Task details :: Show every line from the data below that includes "sueño".

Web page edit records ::
☆ ☆ ☆ ☆ ☆

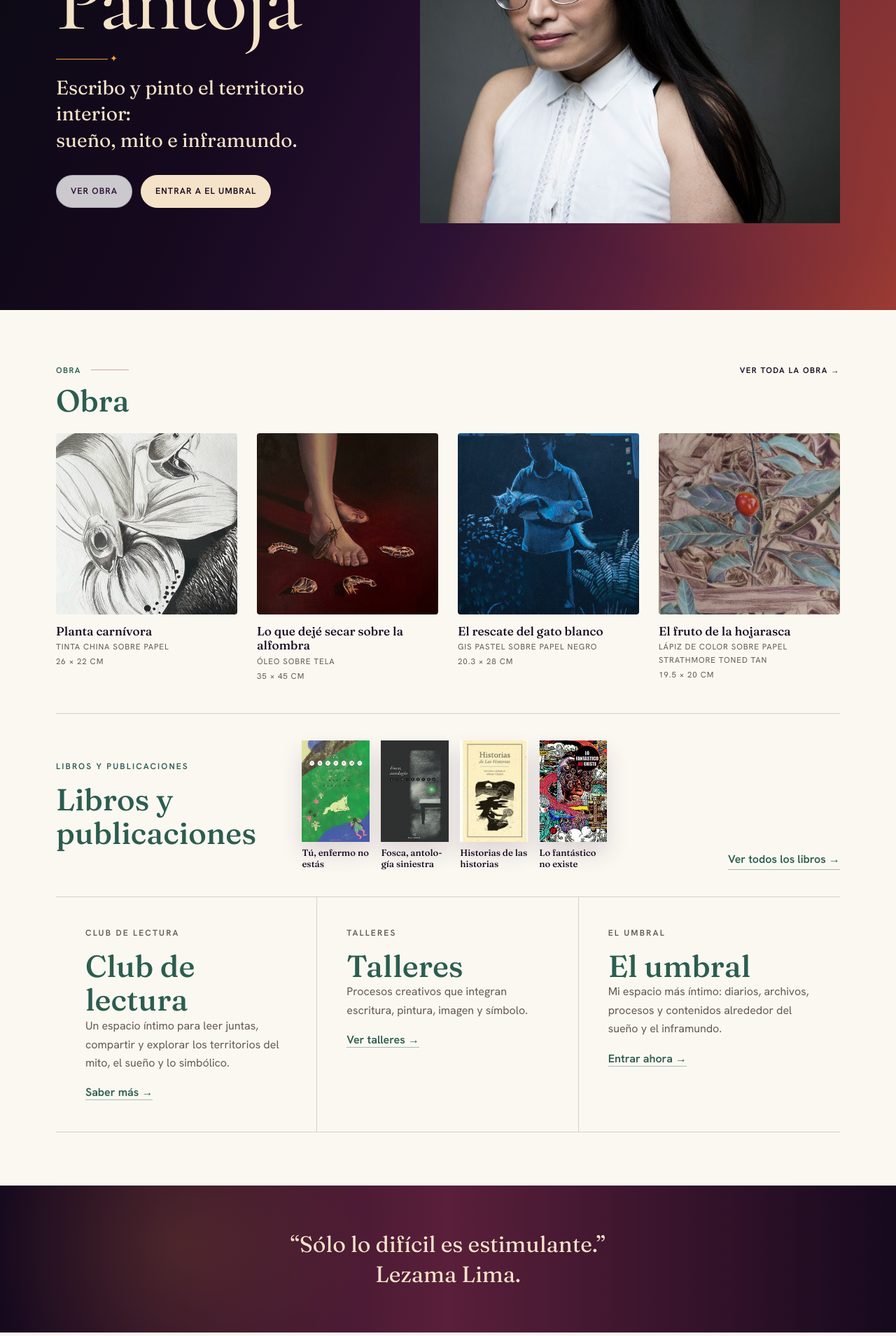
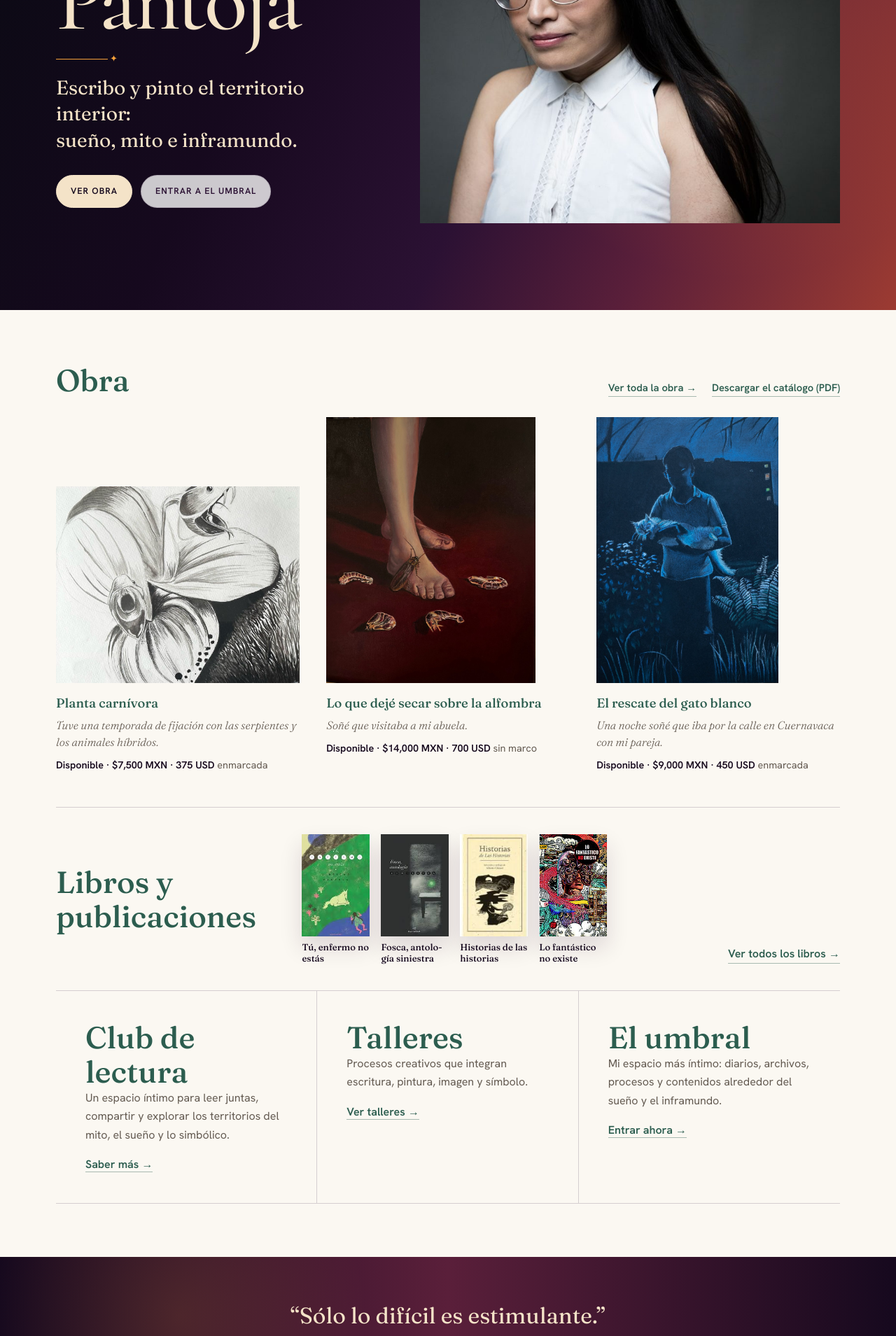
Before and after one commit to LiberPH/libertad-pantoja_site, a Jekyll site: the page built from index.html, in a window 1280 px wide. Shown: the part 434-2343 px from the top of the page at 70% size. Built offline with Jekyll 4.4.1, drawn with Linux system fonts in a browser that asks for light colours.

Commit message:
Inicio vende: «Ver obra» principal y obras destacadas con sueño y precio
1. «Ver obra» pasa a botón principal; «Entrar a El umbral», secundario.
2. Cada obra destacada muestra la primera frase de su sueño, el estado y
   el precio (con «enmarcada»/«sin marco»), y enlaza a su ficha.
3. Tres obras más grandes, en su proporción real y sin recorte.
4. Enlace «Descargar el catálogo (PDF)» junto a «Ver toda la obra».
5. Se quitan las etiquetas que repetían el título (Obra, Libros, Club,
   Talleres, El umbral).

Co-Authored-By: Claude Opus 5.5 <noreply@anthropic.com>

```diff
--- a/assets/css/main.css
+++ b/assets/css/main.css
@@ -1143,33 +1143,24 @@ main {
   color: var(--tinta-profunda);
 }
 
-.section-kicker {
+.home-section-head {
   display: flex;
+  flex-wrap: wrap;
   justify-content: space-between;
-  align-items: center;
-  gap: 24px;
-  margin-bottom: 10px;
-  color: var(--verde);
-  font-size: 0.72rem;
-  font-weight: 600;
-  letter-spacing: 0.12em;
-  text-transform: uppercase;
+  align-items: baseline;
+  gap: 8px 24px;
 }
 
-.section-kicker span {
-  display: inline-flex;
-  align-items: center;
-  gap: 14px;
+.home-section-links {
+  display: flex;
+  flex-wrap: wrap;
+  gap: 6px 22px;
+  margin: 0;
+  font-size: 0.92rem;
+  font-weight: 600;
 }
 
-.section-kicker span::after {
-  content: "";
-  width: 54px;
-  height: 1px;
-  background: rgba(156, 59, 50, 0.45);
-}
-
-.section-kicker a { color: var(--tinta-profunda); }
+.home-section-links a { border-bottom: 1px solid rgba(44, 93, 79, 0.4); }
 
 .home-art-feature h2,
 .home-books-feature h2,
@@ -1180,10 +1171,11 @@ main {
 
 .home-art-row {
   display: grid;
-  grid-template-columns: repeat(4, minmax(0, 1fr));
-  gap: clamp(18px, 2.3vw, 28px);
-  margin-top: 22px;
-  padding-bottom: 44px;
+  grid-template-columns: repeat(3, minmax(0, 1fr));
+  gap: clamp(24px, 3vw, 44px);
+  align-items: start;
+  margin-top: 28px;
+  padding-bottom: 48px;
   border-bottom: 1px solid rgba(43, 17, 51, 0.18);
 }
 
@@ -1192,30 +1184,49 @@ main {
   color: inherit;
 }
 
-.home-art-link:hover h3 { color: var(--verde); }
+.home-art-image {
+  display: flex;
+  align-items: flex-end;
+  height: 380px;
+}
 
-.home-art-item img {
+.home-art-image img {
   display: block;
-  width: 100%;
-  aspect-ratio: 1 / 1;
-  object-fit: cover;
-  border-radius: 4px;
-  background: rgba(43, 17, 51, 0.08);
+  width: auto;
+  max-width: 100%;
+  height: auto;
+  max-height: 100%;
 }
 
 .home-art-item h3 {
-  margin-top: 14px;
-  color: var(--tinta-profunda);
-  font-size: 1.08rem;
+  margin-top: 18px;
+  color: var(--verde);
+  font-size: 1.15rem;
   line-height: 1.2;
 }
 
-.home-art-item p {
-  margin: 2px 0 0;
+.home-art-link:hover h3 { color: var(--tinta-profunda); }
+
+.home-art-verso {
+  margin: 8px 0 0;
+  font-family: 'Fraunces', serif;
+  font-style: italic;
+  font-weight: 300;
+  font-size: 1rem;
+  line-height: 1.5;
   color: var(--tinta-media);
-  font-size: 0.72rem;
-  letter-spacing: 0.08em;
-  text-transform: uppercase;
+}
+
+.home-art-price {
+  margin: 10px 0 0;
+  font-size: 0.9rem;
+  font-weight: 600;
+  color: var(--tinta-profunda);
+}
+
+.home-art-price span {
+  font-weight: 400;
+  color: var(--tinta-media);
 }
 
 .home-books-feature {
@@ -1341,7 +1352,8 @@ summary:focus-visible,
 
   .home-hero { grid-template-columns: 1fr; }
   .home-hero-art { min-height: auto; }
-  .home-art-row { grid-template-columns: repeat(2, 1fr); }
+  .home-art-row { grid-template-columns: 1fr; gap: 40px; }
+  .home-art-image { height: auto; max-height: 70vh; }
   .home-books-feature,
   .home-three-columns { grid-template-columns: 1fr; }
 
@@ -1408,7 +1420,6 @@ summary:focus-visible,
 
   .home-hero h1 { font-size: clamp(3.4rem, 18vw, 5rem); }
 
-  .home-art-row,
   .home-book-row { grid-template-columns: 1fr 1fr; }
 
   .visor { padding: 64px 12px 24px; }
--- a/index.html
+++ b/index.html
@@ -14,8 +14,8 @@ title: "Inicio"
     </p>
 
     <div class="hero-actions">
-      <a class="button secondary" href="{{ '/obra/' | relative_url }}">Ver obra</a>
-      <a class="button primary" href="{{ site.substack }}">Entrar a El umbral</a>
+      <a class="button primary" href="{{ '/obra/' | relative_url }}">Ver obra</a>
+      <a class="button secondary" href="{{ site.substack }}">Entrar a El umbral</a>
     </div>
   </div>
 
@@ -27,22 +27,28 @@ title: "Inicio"
 <section class="home-editorial">
 
   <section class="home-art-feature">
-    <div class="section-kicker">
-      <span>Obra</span>
-      <a href="{{ '/obra/' | relative_url }}">Ver toda la obra →</a>
+    <div class="home-section-head">
+      <h2>Obra</h2>
+      <p class="home-section-links">
+        <a href="{{ '/obra/' | relative_url }}">Ver toda la obra →</a>
+        <a href="{{ '/assets/docs/catalogo-libertad-pantoja.pdf' | relative_url }}" download>Descargar el catálogo (PDF)</a>
+      </p>
     </div>
 
-    <h2>Obra</h2>
-
     <div class="home-art-row">
-      {% assign featured_obras = site.data.obras | where: "featured", true | slice: 0, 4 %}
+      {% assign ui = site.data.ui.obra %}
+      {% assign featured_obras = site.data.obras | where: "featured", true | slice: 0, 3 %}
       {% for obra in featured_obras %}
+      {% assign st = ui.status[obra.status] %}
+      {% assign verso = obra.description | split: ". " | first %}
       <article class="home-art-item">
         <a class="home-art-link" href="{{ '/obra/' | relative_url }}#{{ obra.title | slugify }}">
-          <img src="{{ obra.image | relative_url }}" alt="{{ obra.title }}" loading="lazy" decoding="async">
+          <span class="home-art-image"><img src="{{ obra.image | relative_url }}" alt="{{ obra.alt | default: obra.title }}" loading="lazy" decoding="async"></span>
           <h3>{{ obra.title }}</h3>
-          <p>{{ obra.technique }}</p>
-          <p>{{ obra.dimensions }}</p>
+          {% if verso %}<p class="home-art-verso">{{ verso | strip }}{% unless verso contains "." %}.{% endunless %}</p>{% endif %}
+          <p class="home-art-price">
+            {{ st.label | default: obra.status }}{% if st.show_price != false and obra.price %} · {{ obra.price }}{% if obra.framing %} <span>{{ obra.framing | downcase }}</span>{% endif %}{% endif %}
+          </p>
         </a>
       </article>
       {% endfor %}
@@ -51,7 +57,6 @@ title: "Inicio"
 
   <section class="home-books-feature">
     <div>
-      <p class="eyebrow">Libros y publicaciones</p>
       <h2>Libros y<br>publicaciones</h2>
     </div>
 
@@ -72,21 +77,18 @@ title: "Inicio"
 
   <section class="home-three-columns">
     <article class="home-mini-card">
-      <p class="eyebrow">Club de lectura</p>
       <h2>Club de lectura</h2>
       <p>Un espacio íntimo para leer juntas, compartir y explorar los territorios del mito, el sueño y lo simbólico.</p>
       <a class="text-link" href="{{ '/club/' | relative_url }}">Saber más →</a>
     </article>
 
     <article class="home-mini-card">
-      <p class="eyebrow">Talleres</p>
       <h2>Talleres</h2>
       <p>Procesos creativos que integran escritura, pintura, imagen y símbolo.</p>
       <a class="text-link" href="{{ '/talleres/' | relative_url }}">Ver talleres →</a>
     </article>
 
     <article class="home-mini-card">
-      <p class="eyebrow">El umbral</p>
       <h2>El umbral</h2>
       <p>Mi espacio más íntimo: diarios, archivos, procesos y contenidos alrededor del sueño y el inframundo.</p>
       <a class="text-link" href="{{ site.substack }}">Entrar ahora →</a>
```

☆ ☆ ☆ ☆ ☆

Output for this task ::
Inicio vende: «Ver obra» principal y obras destacadas con sueño y precio
2. Cada obra destacada muestra la primera frase de su sueño, el estado y
       <p>Un espacio íntimo para leer juntas, compartir y explorar los territorios del mito, el sueño y lo simbólico.</p>
       <p>Mi espacio más íntimo: diarios, archivos, procesos y contenidos alrededor del sueño y el inframundo.</p>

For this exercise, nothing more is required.